Disability Expo provides information, resources to community


Jesten Richardson

Third-year Marshall University medical students speak with an attendee of the 12th annual One4All Disability Expo, Saturday, April 6 at Huntington High School.

Among tables set up with snacks, activities and informational materials were glimpses of kelly green Saturday, April 6, during the 12th annual One4All Disability Expo at Huntington High School.

The One4All Disability Expo, an event that provides information on resources for individuals with disabilities and their family members and friends, included 75 vendors this year, according to the Herald-Dispatch. Members of the Marshall University community were among these vendors.

“I mean, it’s a fun day for everybody,” said Tim Spurrier, a volunteer and Marshall graduate student studying physical therapy. “Everybody gets to come out and get their faces painted and have some fun, but also it gives people resources.
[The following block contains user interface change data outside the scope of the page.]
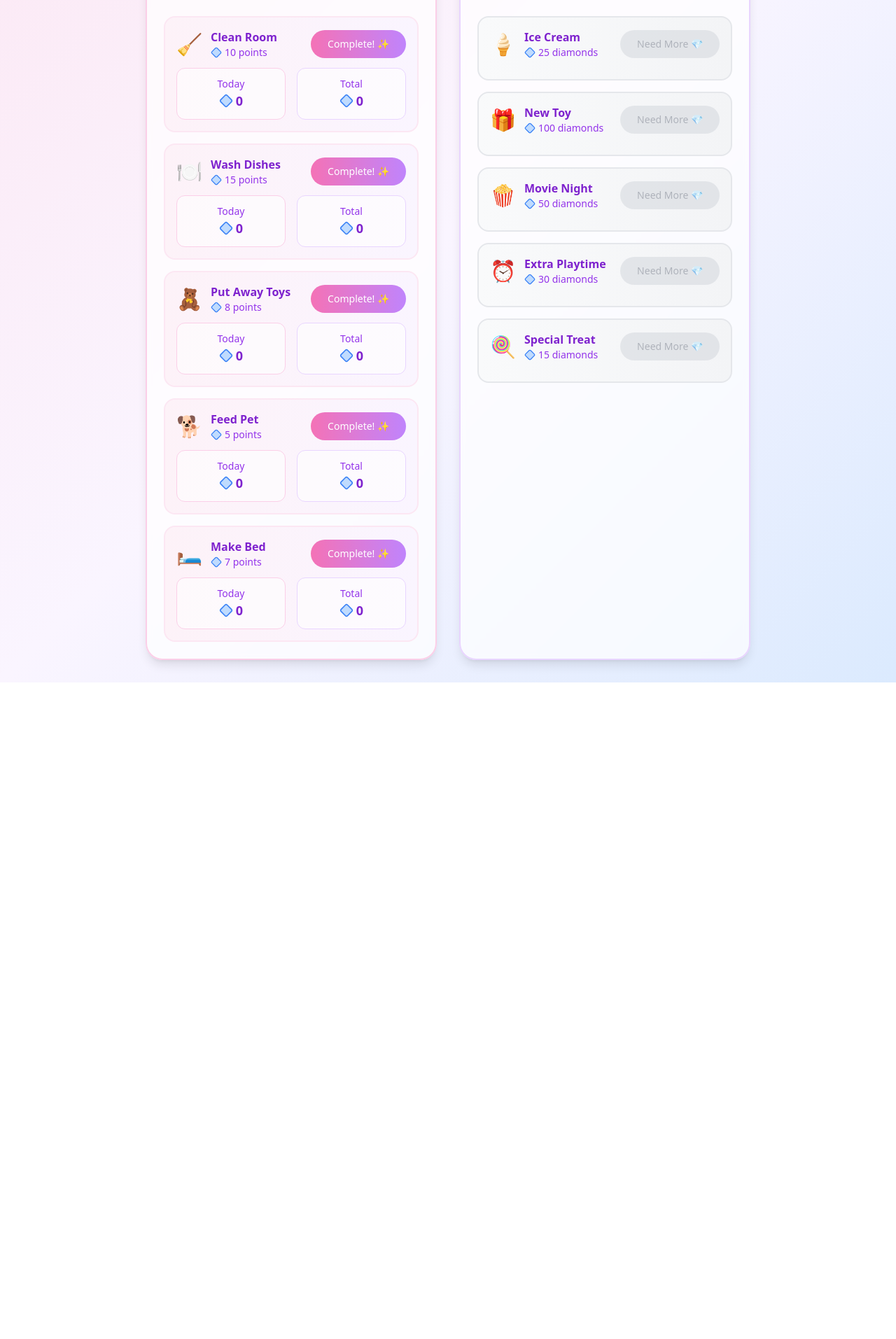
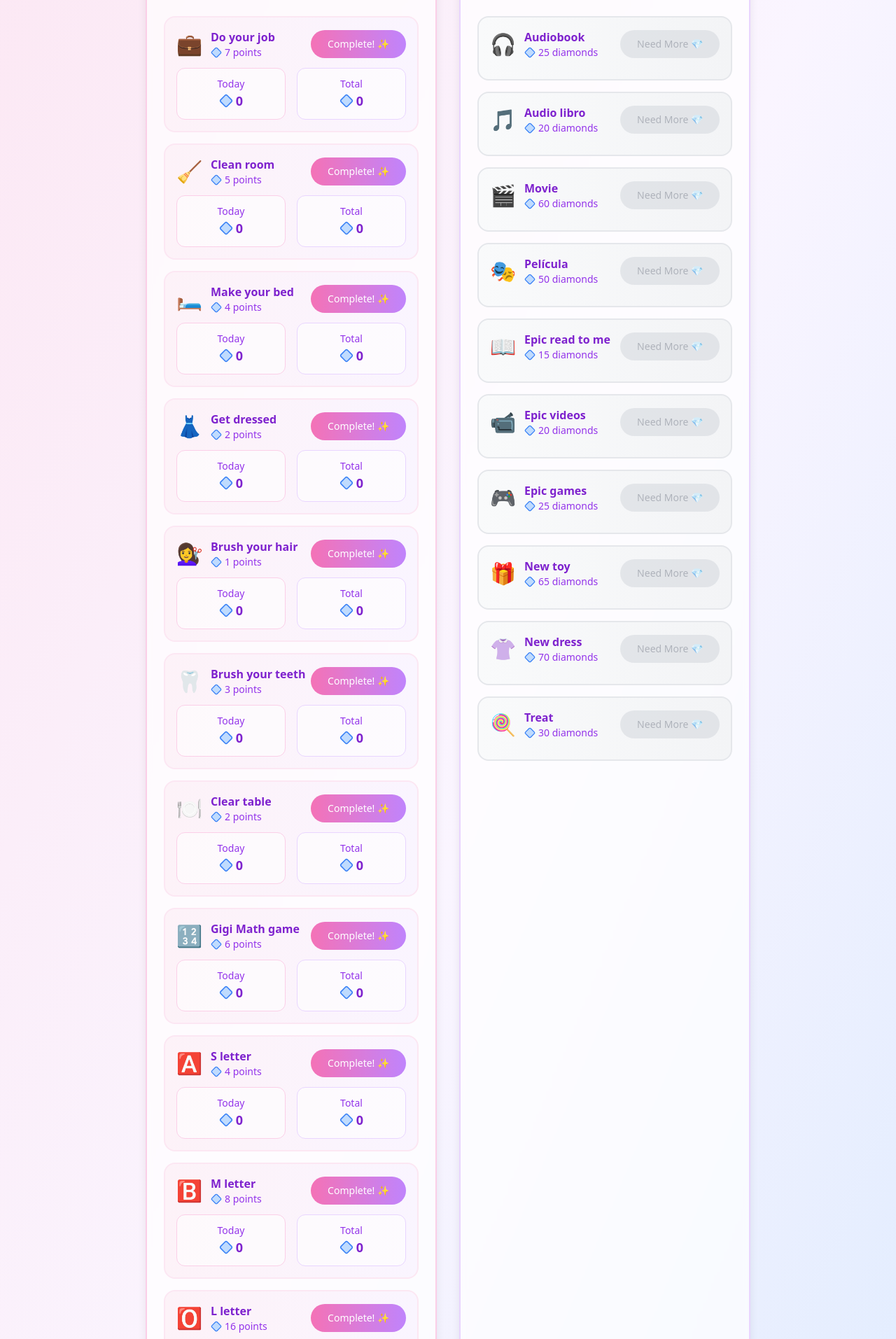
Before and after one commit to theyarina/chores-and-rewards-tracker, a React (Vite) app: page / in a window 1280 px wide. Shown: the part 307-2220 px from the top of the page at 70% size. Before the commit the page ends 1282 px from the top, so only its background shows below. Built offline with nearby package versions, Linux system fonts and the light colour scheme.

Commit message:
Update chore and reward lists
Updated the chore and reward lists with the items and point values specified in the prompt.

```diff
--- a/src/components/ChoreTracker.tsx
+++ b/src/components/ChoreTracker.tsx
@@ -1,4 +1,3 @@
-
 import { useState } from 'react';
 import { Diamond } from 'lucide-react';
 import ChoreList from './ChoreList';
@@ -25,41 +24,121 @@ const ChoreTracker = () => {
   const [chores, setChores] = useState<Chore[]>([
     {
       id: '1',
-      name: 'Clean Room',
-      emoji: '🧹',
-      dailyPoints: 10,
+      name: 'Do your job',
+      emoji: '💼',
+      dailyPoints: 7,
       todayPoints: 0,
       totalPoints: 0,
     },
     {
       id: '2',
-      name: 'Wash Dishes',
-      emoji: '🍽️',
-      dailyPoints: 15,
+      name: 'Clean room',
+      emoji: '🧹',
+      dailyPoints: 5,
       todayPoints: 0,
       totalPoints: 0,
     },
     {
       id: '3',
-      name: 'Put Away Toys',
-      emoji: '🧸',
+      name: 'Make your bed',
+      emoji: '🛏️',
+      dailyPoints: 4,
+      todayPoints: 0,
+      totalPoints: 0,
+    },
+    {
+      id: '4',
+      name: 'Get dressed',
+      emoji: '👗',
+      dailyPoints: 2,
+      todayPoints: 0,
+      totalPoints: 0,
+    },
+    {
+      id: '5',
+      name: 'Brush your hair',
+      emoji: '💇‍♀️',
+      dailyPoints: 1,
+      todayPoints: 0,
+      totalPoints: 0,
+    },
+    {
+      id: '6',
+      name: 'Brush your teeth',
+      emoji: '🦷',
+      dailyPoints: 3,
+      todayPoints: 0,
+      totalPoints: 0,
+    },
+    {
+      id: '7',
+      name: 'Clear table',
+      emoji: '🍽️',
+      dailyPoints: 2,
+      todayPoints: 0,
+      totalPoints: 0,
+    },
+    {
+      id: '8',
+      name: 'Gigi Math game',
+      emoji: '🔢',
+      dailyPoints: 6,
+      todayPoints: 0,
+      totalPoints: 0,
+    },
+    {
+      id: '9',
+      name: 'S letter',
+      emoji: '🅰️',
+      dailyPoints: 4,
+      todayPoints: 0,
+      totalPoints: 0,
+    },
+    {
+      id: '10',
+      name: 'M letter',
+      emoji: '🅱️',
       dailyPoints: 8,
       todayPoints: 0,
       totalPoints: 0,
     },
     {
-      id: '4',
-      name: 'Feed Pet',
-      emoji: '🐕',
-      dailyPoints: 5,
+      id: '11',
+      name: 'L letter',
+      emoji: '🅾️',
+      dailyPoints: 16,
       todayPoints: 0,
       totalPoints: 0,
     },
     {
-      id: '5',
-      name: 'Make Bed',
-      emoji: '🛏️',
-      dailyPoints: 7,
+      id: '12',
+      name: 'Exercise',
+      emoji: '🏃‍♀️',
+      dailyPoints: 2,
+      todayPoints: 0,
+      totalPoints: 0,
+    },
+    {
+      id: '13',
+      name: 'Play outside',
+      emoji: '🌳',
+      dailyPoints: 2,
+      todayPoints: 0,
+      totalPoints: 0,
+    },
+    {
+      id: '14',
+      name: 'Read',
+      emoji: '📚',
+      dailyPoints: 4,
+      todayPoints: 0,
+      totalPoints: 0,
+    },
+    {
+      id: '15',
+      name: 'Put away toys',
+      emoji: '🧸',
+      dailyPoints: 3,
       todayPoints: 0,
       totalPoints: 0,
     },
@@ -68,37 +147,72 @@ const ChoreTracker = () => {
   const [rewards, setRewards] = useState<Reward[]>([
     {
       id: '1',
-      name: 'Ice Cream',
-      emoji: '🍦',
+      name: 'Audiobook',
+      emoji: '🎧',
       cost: 25,
       purchased: 0,
     },
     {
       id: '2',
-      name: 'New Toy',
-      emoji: '🎁',
-      cost: 100,
+      name: 'Audio libro',
+      emoji: '🎵',
+      cost: 20,
       purchased: 0,
     },
     {
       id: '3',
-      name: 'Movie Night',
-      emoji: '🍿',
+      name: 'Movie',
+      emoji: '🎬',
+      cost: 60,
+      purchased: 0,
+    },
+    {
+      id: '4',
+      name: 'Película',
+      emoji: '🎭',
       cost: 50,
       purchased: 0,
     },
     {
-      id: '4',
-      name: 'Extra Playtime',
-      emoji: '⏰',
-      cost: 30,
+      id: '5',
+      name: 'Epic read to me',
+      emoji: '📖',
+      cost: 15,
       purchased: 0,
     },
     {
-      id: '5',
-      name: 'Special Treat',
+      id: '6',
+      name: 'Epic videos',
+      emoji: '📹',
+      cost: 20,
+      purchased: 0,
+    },
+    {
+      id: '7',
+      name: 'Epic games',
+      emoji: '🎮',
+      cost: 25,
+      purchased: 0,
+    },
+    {
+      id: '8',
+      name: 'New toy',
+      emoji: '🎁',
+      cost: 65,
+      purchased: 0,
+    },
+    {
+      id: '9',
+      name: 'New dress',
+      emoji: '👚',
+      cost: 70,
+      purchased: 0,
+    },
+    {
+      id: '10',
+      name: 'Treat',
       emoji: '🍭',
-      cost: 15,
+      cost: 30,
       purchased: 0,
     },
   ]);
```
Resources to get things like adaptive equipment.”

At the expo, Spurrier was representing the upcoming iCanShine Bike Camp, which Spurrier said teaches kids how to ride bikes that have been modified for individuals who may have disabilities.

 According to the iCanShine Bike Camp’s brochure, along with these “adapted bicycles,” the camp utilizes a “specialized instructional program and trained staff to enable individuals with disabilities to learn to ride a two-wheel bicycle independently.”

For kids that may not be able to do some things other kids can do, Spurrier said he thinks it is important for them to be able to have those opportunities that other kids have.

The iCanShine Bike Camp will be offered June 10 through 14 through a partnership between Marshall’s College of Health Professions and the non-profit charity iCanShine, according to the brochure.

Members of the Pediatric Interest Group (PIG), a student organization in Marshall’s School of Medicine, were also present at the expo, representing Marshall Health and Marshall Pediatrics.

“We’re here offering our information about where our clinics are located, our NOW care resource that we have, which is like a walk in clinic for pediatric cases of emergencies, things like that, just to kind of get our name out there so people know where they can get health care for their children or even for themselves,” said Eric Mendenhall, a third-year medical student at Marshall and vice president of PIG.

Some children who have disabilities may need “multidisciplinary care” that goes beyond just pediatrics, Mendenhall said. Pediatrics is the “face of receiving their care” and their primary care establishment, he said, but they can also see specialists, such as neurologists, allergists and cardiologists.

“So, we have information, hopefully to get that started out with the pediatrician, if they don’t have one yet, and then, once they establish care with the pediatrician as their primary care resource, we then can plug them in and refer them to our other other specialists,” Mendenhall said. “So, that’s kind of why we’re here. We want them to be able to use us as that resource and just be able to receive the general care that any growing kid needs.”

Mendenhall said he and his fellow third-year medical students who were volunteering at the expo were also there to get exposure to this type of event and to hopefully have PIG be able to be able to volunteer with other organizations at the expo that may be longing for volunteers or shorthanded with volunteers, which is something he said he thinks the group could fulfill.

“I think volunteering, in general, is just kind of a good cause to be able to give back to your community,” Mendenhall said. “So I think us being here, being able to serve a particular population, not just a pediatric population, but a disabled pediatric population, I feel like is a great thing for us to be able to serve, but also it kind of it helps open our eyes to some of the struggles that not only just our future pediatric patients face but their families face as well. And it also kind of gets us in tune to the resources that are available to them and something that we can keep in the back of our minds as future pediatricians as something we can recommend to our future patients or their parents or guardians.”

Jesten Richardson can be contacted at [email protected].